§ PROBLEM DETAILS
Compute how many lines in the data below contain "clubs"; answer only with that number.

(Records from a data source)
--------------------
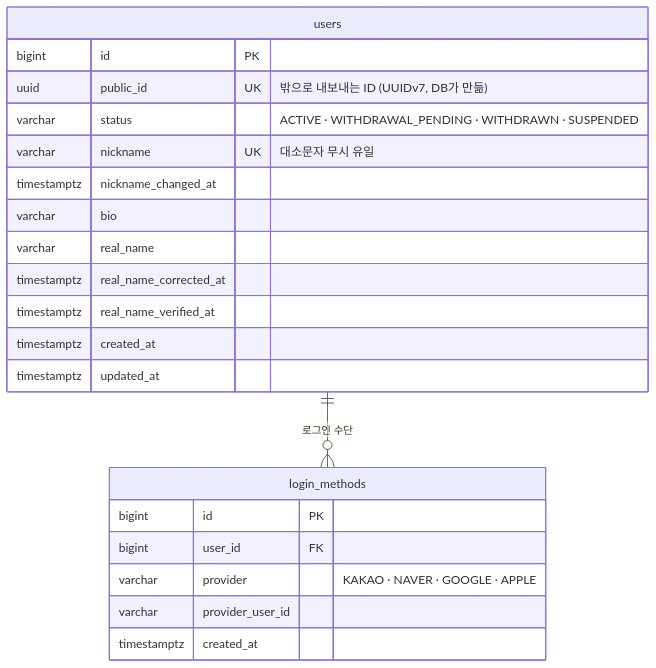
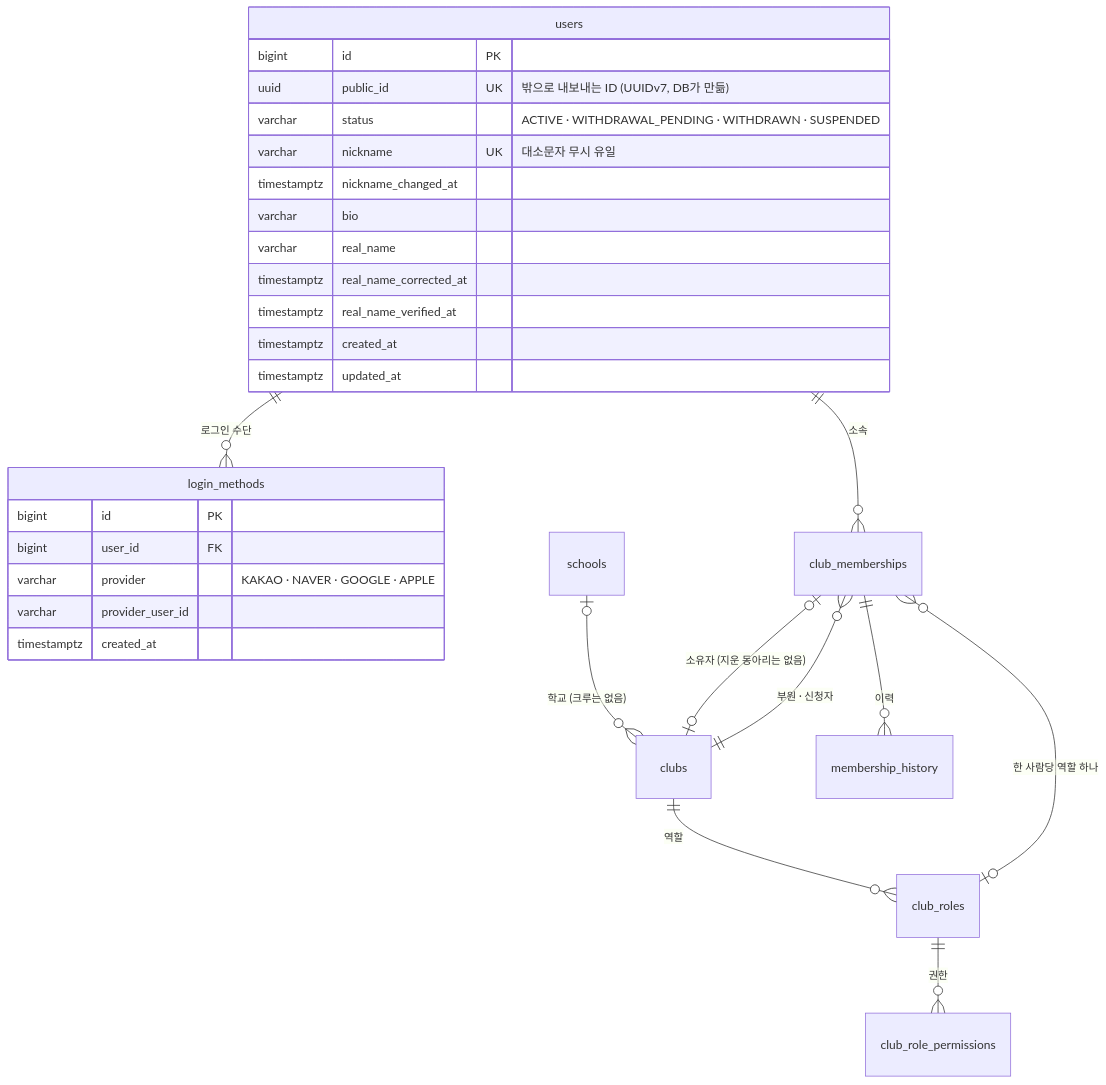
The diagram in docs/db.md (baggytsk/scene), drawn with Mermaid before and after one commit. The commit also changed other lines of this file and 20 other files, not shown here.

````diff
--- a/docs/db.md
+++ b/docs/db.md
@@ -8,26 +8,34 @@
 ```mermaid
 erDiagram
     users ||--o{ login_methods : "로그인 수단"
+    users ||--o{ club_memberships : "소속"
+    schools |o--o{ clubs : "학교 (크루는 없음)"
+    clubs ||--o{ club_memberships : "부원 · 신청자"
+    clubs ||--o{ club_roles : "역할"
+    club_roles ||--o{ club_role_permissions : "권한"
+    club_roles |o--o{ club_memberships : "한 사람당 역할 하나"
+    club_memberships |o--o| clubs : "소유자 (지운 동아리는 없음)"
+    club_memberships ||--o{ membership_history : "이력"
 
     users {
         bigint id PK
         uuid public_id UK "밖으로 내보내는 ID (UUIDv7, DB가 만듦)"
         varchar status "ACTIVE · WITHDRAWAL_PENDING · WITHDRAWN · SUSPENDED"
         varchar nickname UK "대소문자 무시 유일"
         timestamptz nickname_changed_at
         varchar bio
         varchar real_name
         timestamptz real_name_corrected_at
         timestamptz real_name_verified_at
         timestamptz created_at
         timestamptz updated_at
     }
 
     login_methods {
         bigint id PK
         bigint user_id FK
         varchar provider "KAKAO · NAVER · GOOGLE · APPLE"
         varchar provider_user_id
         timestamptz created_at
     }
 ```
````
--------------------
§ RESULT FOR THIS EXERCISE
4